More than 1,300 Lloyds Banking Group employees have been told they will lose their jobs in the latest round of cuts at the bank.
The 1,340 job losses are part of a three-year restructuring plan first announced in 2014, which set out plans to axe a total of 9,000 jobs, the Financial Times reports.
The cuts represent just under 2 per cent of the bank’s workforce, and will affect a wide range of departments including operations, retail, finance, risk and customer products and marketing.
The bank told the paper that 110 new roles would be created and voluntary redundancy would be offered where possible if staff could not be redeployed.
Though the latest round of cuts is not related to the Brexit vote, Lloyds has said it intends to axe a further 3,000 jobs on top of its 2014 redundancy plan in light of the EU referendum result, taking the total number of jobs set to go by the end of 2017 to 12,000.

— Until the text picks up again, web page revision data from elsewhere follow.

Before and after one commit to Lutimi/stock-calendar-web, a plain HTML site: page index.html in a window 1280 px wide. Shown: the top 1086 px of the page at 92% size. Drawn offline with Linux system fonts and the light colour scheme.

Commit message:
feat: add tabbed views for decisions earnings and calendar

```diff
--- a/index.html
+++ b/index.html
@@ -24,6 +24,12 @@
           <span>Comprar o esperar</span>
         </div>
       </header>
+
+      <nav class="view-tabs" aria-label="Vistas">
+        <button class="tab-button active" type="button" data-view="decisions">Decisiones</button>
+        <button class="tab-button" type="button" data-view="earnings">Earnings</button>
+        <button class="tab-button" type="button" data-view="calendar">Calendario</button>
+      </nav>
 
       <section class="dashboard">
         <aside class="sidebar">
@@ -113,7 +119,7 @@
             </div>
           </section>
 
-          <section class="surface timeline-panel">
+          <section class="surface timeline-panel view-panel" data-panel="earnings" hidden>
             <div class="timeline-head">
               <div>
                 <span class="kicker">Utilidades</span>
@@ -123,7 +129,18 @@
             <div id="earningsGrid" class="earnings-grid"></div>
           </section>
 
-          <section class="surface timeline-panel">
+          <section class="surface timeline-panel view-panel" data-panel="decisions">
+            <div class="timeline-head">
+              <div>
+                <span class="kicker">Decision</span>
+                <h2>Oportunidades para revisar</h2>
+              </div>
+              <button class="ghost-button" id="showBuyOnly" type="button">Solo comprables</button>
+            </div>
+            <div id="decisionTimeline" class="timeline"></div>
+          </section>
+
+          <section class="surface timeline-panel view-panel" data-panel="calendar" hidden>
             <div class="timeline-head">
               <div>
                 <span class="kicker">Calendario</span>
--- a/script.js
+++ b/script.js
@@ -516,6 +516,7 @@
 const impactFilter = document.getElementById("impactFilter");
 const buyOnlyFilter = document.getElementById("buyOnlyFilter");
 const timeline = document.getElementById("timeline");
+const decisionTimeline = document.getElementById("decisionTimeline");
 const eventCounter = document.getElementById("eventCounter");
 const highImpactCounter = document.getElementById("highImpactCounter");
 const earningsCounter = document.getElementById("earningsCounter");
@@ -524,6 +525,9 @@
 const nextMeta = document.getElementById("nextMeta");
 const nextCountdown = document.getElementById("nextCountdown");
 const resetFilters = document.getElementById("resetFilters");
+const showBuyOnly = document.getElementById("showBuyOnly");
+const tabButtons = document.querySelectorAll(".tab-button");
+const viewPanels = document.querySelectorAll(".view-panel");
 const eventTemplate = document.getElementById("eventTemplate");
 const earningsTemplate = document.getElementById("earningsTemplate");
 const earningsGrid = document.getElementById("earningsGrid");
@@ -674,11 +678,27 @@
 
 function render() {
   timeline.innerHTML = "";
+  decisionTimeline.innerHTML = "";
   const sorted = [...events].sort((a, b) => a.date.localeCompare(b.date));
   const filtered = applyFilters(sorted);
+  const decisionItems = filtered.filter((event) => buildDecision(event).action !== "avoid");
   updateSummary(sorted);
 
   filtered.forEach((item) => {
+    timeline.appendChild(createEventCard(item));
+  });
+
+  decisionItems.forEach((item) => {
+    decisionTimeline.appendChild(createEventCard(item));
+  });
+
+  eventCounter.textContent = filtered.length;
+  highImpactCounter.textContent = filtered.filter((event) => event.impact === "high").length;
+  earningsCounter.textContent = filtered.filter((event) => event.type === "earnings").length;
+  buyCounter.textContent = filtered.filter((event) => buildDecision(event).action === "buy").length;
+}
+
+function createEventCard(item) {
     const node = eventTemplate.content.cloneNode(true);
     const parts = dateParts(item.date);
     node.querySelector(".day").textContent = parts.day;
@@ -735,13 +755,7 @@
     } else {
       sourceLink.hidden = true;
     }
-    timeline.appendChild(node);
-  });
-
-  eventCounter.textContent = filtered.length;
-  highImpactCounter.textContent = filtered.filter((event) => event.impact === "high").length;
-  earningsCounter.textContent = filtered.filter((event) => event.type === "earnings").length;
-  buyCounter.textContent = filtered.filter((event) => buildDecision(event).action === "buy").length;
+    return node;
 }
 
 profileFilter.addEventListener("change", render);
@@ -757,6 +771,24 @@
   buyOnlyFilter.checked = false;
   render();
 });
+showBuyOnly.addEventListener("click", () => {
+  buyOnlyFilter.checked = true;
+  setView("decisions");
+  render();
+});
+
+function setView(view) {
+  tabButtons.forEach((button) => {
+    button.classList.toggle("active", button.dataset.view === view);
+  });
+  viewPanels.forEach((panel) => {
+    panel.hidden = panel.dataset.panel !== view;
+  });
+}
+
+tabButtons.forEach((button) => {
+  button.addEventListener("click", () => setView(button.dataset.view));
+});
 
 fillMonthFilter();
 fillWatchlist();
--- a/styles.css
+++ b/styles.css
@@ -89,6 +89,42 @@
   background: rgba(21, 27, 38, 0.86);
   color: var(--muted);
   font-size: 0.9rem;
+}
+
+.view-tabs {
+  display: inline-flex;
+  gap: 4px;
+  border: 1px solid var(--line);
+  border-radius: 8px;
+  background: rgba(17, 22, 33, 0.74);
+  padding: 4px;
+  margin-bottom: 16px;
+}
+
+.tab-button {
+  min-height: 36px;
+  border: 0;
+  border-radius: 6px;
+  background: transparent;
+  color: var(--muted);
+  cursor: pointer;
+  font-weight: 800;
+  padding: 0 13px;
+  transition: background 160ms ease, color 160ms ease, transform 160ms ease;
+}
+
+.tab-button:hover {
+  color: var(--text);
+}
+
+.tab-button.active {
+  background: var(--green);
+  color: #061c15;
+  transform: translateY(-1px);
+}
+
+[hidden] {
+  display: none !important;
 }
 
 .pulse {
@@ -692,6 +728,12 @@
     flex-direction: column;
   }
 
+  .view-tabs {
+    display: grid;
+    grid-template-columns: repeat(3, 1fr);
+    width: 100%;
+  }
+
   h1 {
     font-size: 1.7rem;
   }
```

Nearly three-quarters of that target has been met so far.
A Lloyds spokesperson told the paper: “This process involves taking difficult decisions, and we are committed to working through these changes in a careful and sensitive way. All affected employees have been briefed by their line manager today.”
Last week, Chancellor Philip Hammond announced that shares in Lloyds – in which the Government still owns a £3.6bn stake – would not be sold to retail investors as previously planned.